* [EXERCISE DETAILS] Among the records below, find the lines that hold the word "Initialization" and report how many there are, with no other words.

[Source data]
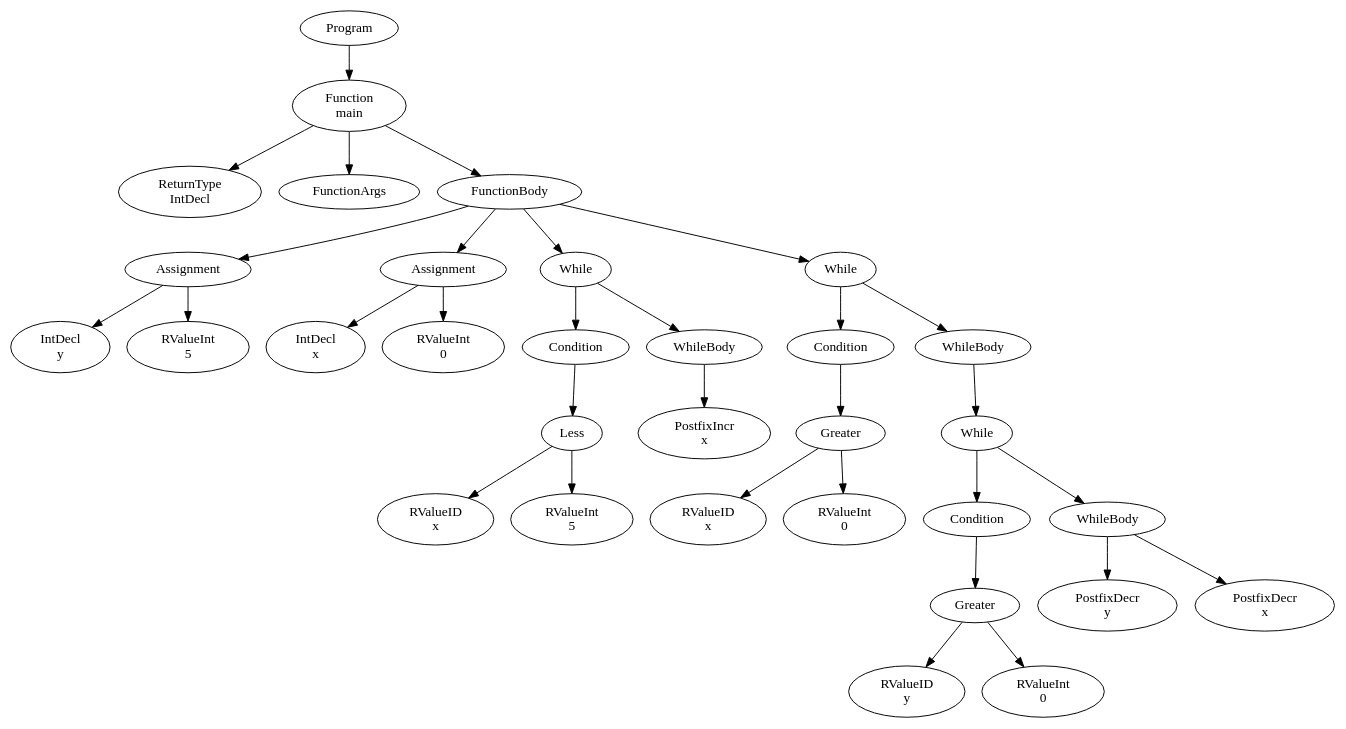
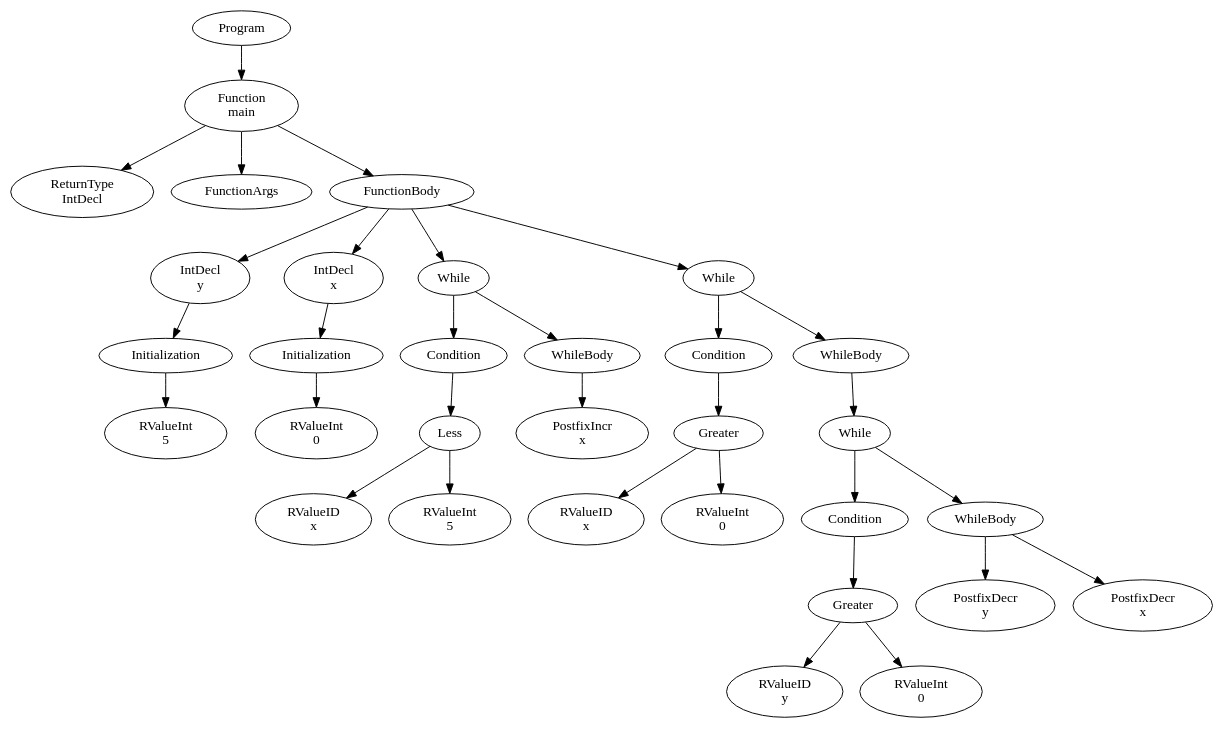
The diagram in official/res/solutions/while.dot (FedericoQuin/Compilers), drawn with Graphviz before and after one commit. The commit also changed 19 other files, not shown here.

```diff
--- a/official/res/solutions/while.dot
+++ b/official/res/solutions/while.dot
@@ -1,65 +1,65 @@
 digraph AST {
 1 [label="Program"];
 2 [label="Function \nmain"];
 3 [label="ReturnType \nIntDecl"];
 4 [label="FunctionArgs"];
 5 [label="FunctionBody"];
-6 [label="Assignment"];
-7 [label="IntDecl \ny"];
+6 [label="IntDecl \ny"];
+7 [label="Initialization"];
 8 [label="RValueInt \n5"];
+7 -> 8;
 6 -> 7;
-6 -> 8;
-9 [label="Assignment"];
-10 [label="IntDecl \nx"];
+9 [label="IntDecl \nx"];
+10 [label="Initialization"];
 11 [label="RValueInt \n0"];
+10 -> 11;
 9 -> 10;
-9 -> 11;
 12 [label="While"];
 13 [label="Condition"];
 14 [label="Less"];
 15 [label="RValueID \nx"];
 16 [label="RValueInt \n5"];
 14 -> 15;
 14 -> 16;
 13 -> 14;
 17 [label="WhileBody"];
 18 [label="PostfixIncr \nx"];
 17 -> 18;
 12 -> 13;
 12 -> 17;
 19 [label="While"];
 20 [label="Condition"];
 21 [label="Greater"];
 22 [label="RValueID \nx"];
 23 [label="RValueInt \n0"];
 21 -> 22;
 21 -> 23;
 20 -> 21;
 24 [label="WhileBody"];
 25 [label="While"];
 26 [label="Condition"];
 27 [label="Greater"];
 28 [label="RValueID \ny"];
 29 [label="RValueInt \n0"];
 27 -> 28;
 27 -> 29;
 26 -> 27;
 30 [label="WhileBody"];
 31 [label="PostfixDecr \ny"];
 32 [label="PostfixDecr \nx"];
 30 -> 31;
 30 -> 32;
 25 -> 26;
 25 -> 30;
 24 -> 25;
 19 -> 20;
 19 -> 24;
 5 -> 6;
 5 -> 9;
 5 -> 12;
 5 -> 19;
 2 -> 3;
 2 -> 4;
 2 -> 5;
 1 -> 2;
 }
```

* [RESULT BELOW] 2